Records from a data source:
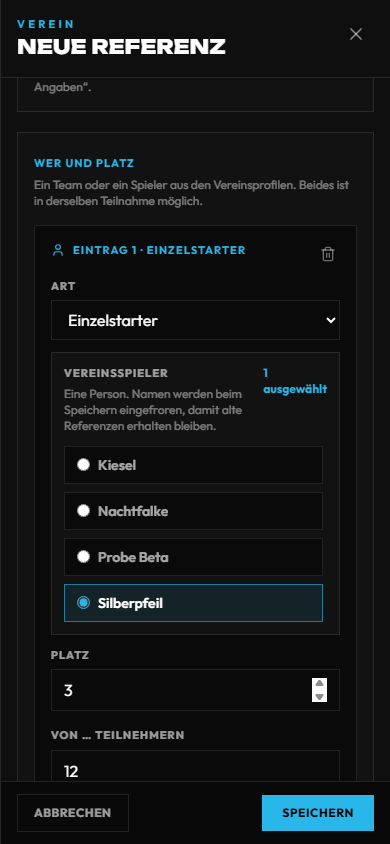
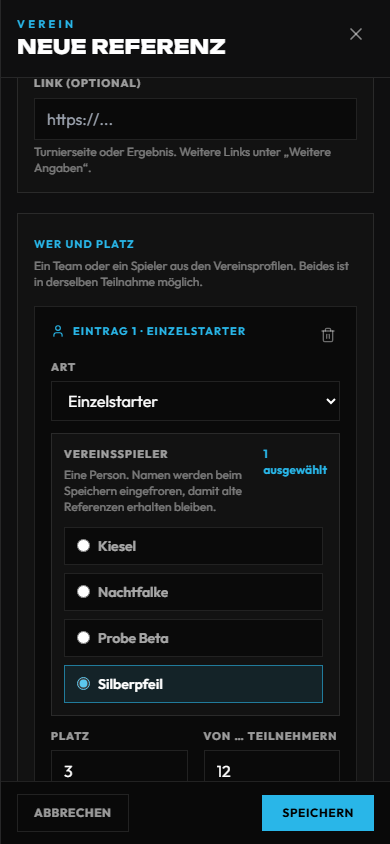
feat: Referenzen – Platz und „von N“ auch am Handy nebeneinander (#1936)
Im Schnell-Eintrag stehen die beiden kurzen Zahlenfelder in einer Zeile, die
Eingabefelder bündig, auch wenn die Beschriftung bei 360 px umbricht. Das
Handbuch-Bild zeigt den neuen Stand.

diff --git a/frontend/src/pages/admin/AdminReferencesPage.jsx b/frontend/src/pages/admin/AdminReferencesPage.jsx
@@ -884,7 +884,8 @@ function QuickEntry({ entry, index, profiles, suggestions, onChange, onRemove, w
         single={isSolo}
         testIdPrefix={`reference-entry-${index}`}
       />
-      <FormGrid>
+      {/* Platz und „von N“ auch am Handy nebeneinander (#1936): zwei kurze Zahlen, eine Zeile. */}
+      <FormGrid className="grid-cols-2 items-end">
         <TextField label="Platz" type="number" min="1" value={entry.placement} onChange={(v) => onChange({ placement: v })} testId={`reference-entry-${index}-placement`} />
         <TextField label={count === "team_count" ? "von … Teams" : "von … Teilnehmern"} type="number" min="1" value={entry[count]} onChange={(v) => onChange({ [count]: v })} testId={`reference-entry-${index}-count`} />
       </FormGrid>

* ACTIVITY *
An exact reproduction of all the records is required, with no pictures included.

* SOLUTION TO THIS EXERCISE *
feat: Referenzen – Platz und „von N“ auch am Handy nebeneinander (#1936)
Im Schnell-Eintrag stehen die beiden kurzen Zahlenfelder in einer Zeile, die
Eingabefelder bündig, auch wenn die Beschriftung bei 360 px umbricht. Das
Handbuch-Bild zeigt den neuen Stand.

diff --git a/frontend/src/pages/admin/AdminReferencesPage.jsx b/frontend/src/pages/admin/AdminReferencesPage.jsx
@@ -884,7 +884,8 @@ function QuickEntry({ entry, index, profiles, suggestions, onChange, onRemove, w
         single={isSolo}
         testIdPrefix={`reference-entry-${index}`}
       />
-      <FormGrid>
+      {/* Platz und „von N“ auch am Handy nebeneinander (#1936): zwei kurze Zahlen, eine Zeile. */}
+      <FormGrid className="grid-cols-2 items-end">
         <TextField label="Platz" type="number" min="1" value={entry.placement} onChange={(v) => onChange({ placement: v })} testId={`reference-entry-${index}-placement`} />
         <TextField label={count === "team_count" ? "von … Teams" : "von … Teilnehmern"} type="number" min="1" value={entry[count]} onChange={(v) => onChange({ [count]: v })} testId={`reference-entry-${index}-count`} />
       </FormGrid>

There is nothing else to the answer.